You have probably noticed how text messages and tweets have a character limit. While many people have complained about the restrictions, this is actually an opportunity for people to carefully express themselves. With a character limit, each person has to carefully think about what information to include and what is unnecessary. It helps people get more to the point and encourages linguistic creativity. Additionally, texting, twitter, and blogs help people interact with eachother and communicate over different platforms. Blogs, for examples, promote personal expression and help share the person’s work over a wider audience. Other related social networking sites, such as Instagram and Facebook, also give people a source of creativeness. They can be used to display your hobby, whether it be photographing nature or food. Texting can even help someones overall english. In “Why All the Fuss?” David Crystal points out a study explaining how text message use helps with underlying success in english. In an additional article, Crystal explains his belief that texting can contribute to better learning and make one smarter, while also stating, “The best texters are always the best spellers.”

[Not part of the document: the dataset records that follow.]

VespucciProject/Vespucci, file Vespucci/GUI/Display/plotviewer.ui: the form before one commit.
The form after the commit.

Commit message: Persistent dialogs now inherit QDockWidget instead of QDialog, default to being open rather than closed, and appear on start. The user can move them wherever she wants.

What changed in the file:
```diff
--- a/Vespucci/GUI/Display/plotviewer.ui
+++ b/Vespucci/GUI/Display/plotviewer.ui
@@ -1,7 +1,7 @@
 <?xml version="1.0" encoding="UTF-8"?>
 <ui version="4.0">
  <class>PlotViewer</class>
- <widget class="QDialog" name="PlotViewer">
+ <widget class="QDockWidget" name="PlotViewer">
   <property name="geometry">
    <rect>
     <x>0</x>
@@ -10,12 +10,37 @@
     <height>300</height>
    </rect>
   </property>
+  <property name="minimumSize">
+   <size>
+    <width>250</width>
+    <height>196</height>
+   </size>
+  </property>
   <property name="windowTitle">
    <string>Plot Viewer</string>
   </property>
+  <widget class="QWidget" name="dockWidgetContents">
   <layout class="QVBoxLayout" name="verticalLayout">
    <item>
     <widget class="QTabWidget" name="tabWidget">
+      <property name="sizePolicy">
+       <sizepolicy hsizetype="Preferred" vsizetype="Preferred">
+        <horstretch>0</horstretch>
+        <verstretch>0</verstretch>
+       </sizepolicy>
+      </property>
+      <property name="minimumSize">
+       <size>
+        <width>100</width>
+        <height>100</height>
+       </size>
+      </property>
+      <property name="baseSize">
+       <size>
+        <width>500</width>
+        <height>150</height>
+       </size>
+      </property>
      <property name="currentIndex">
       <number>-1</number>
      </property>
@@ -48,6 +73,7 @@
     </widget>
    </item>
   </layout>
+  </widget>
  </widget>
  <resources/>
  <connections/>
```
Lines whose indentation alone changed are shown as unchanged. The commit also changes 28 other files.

While texting and other technologies have their goods and bads, they generally provide great opportunites for people to learn and to apply themselves. David Crystal seems like a huge advocate for texting and advances in communication technology, but do you believe his ideas of better literacy and learning proficiencies? Or are you leaning more towards David Crystal and his belief that people are becoming too consumed by technology?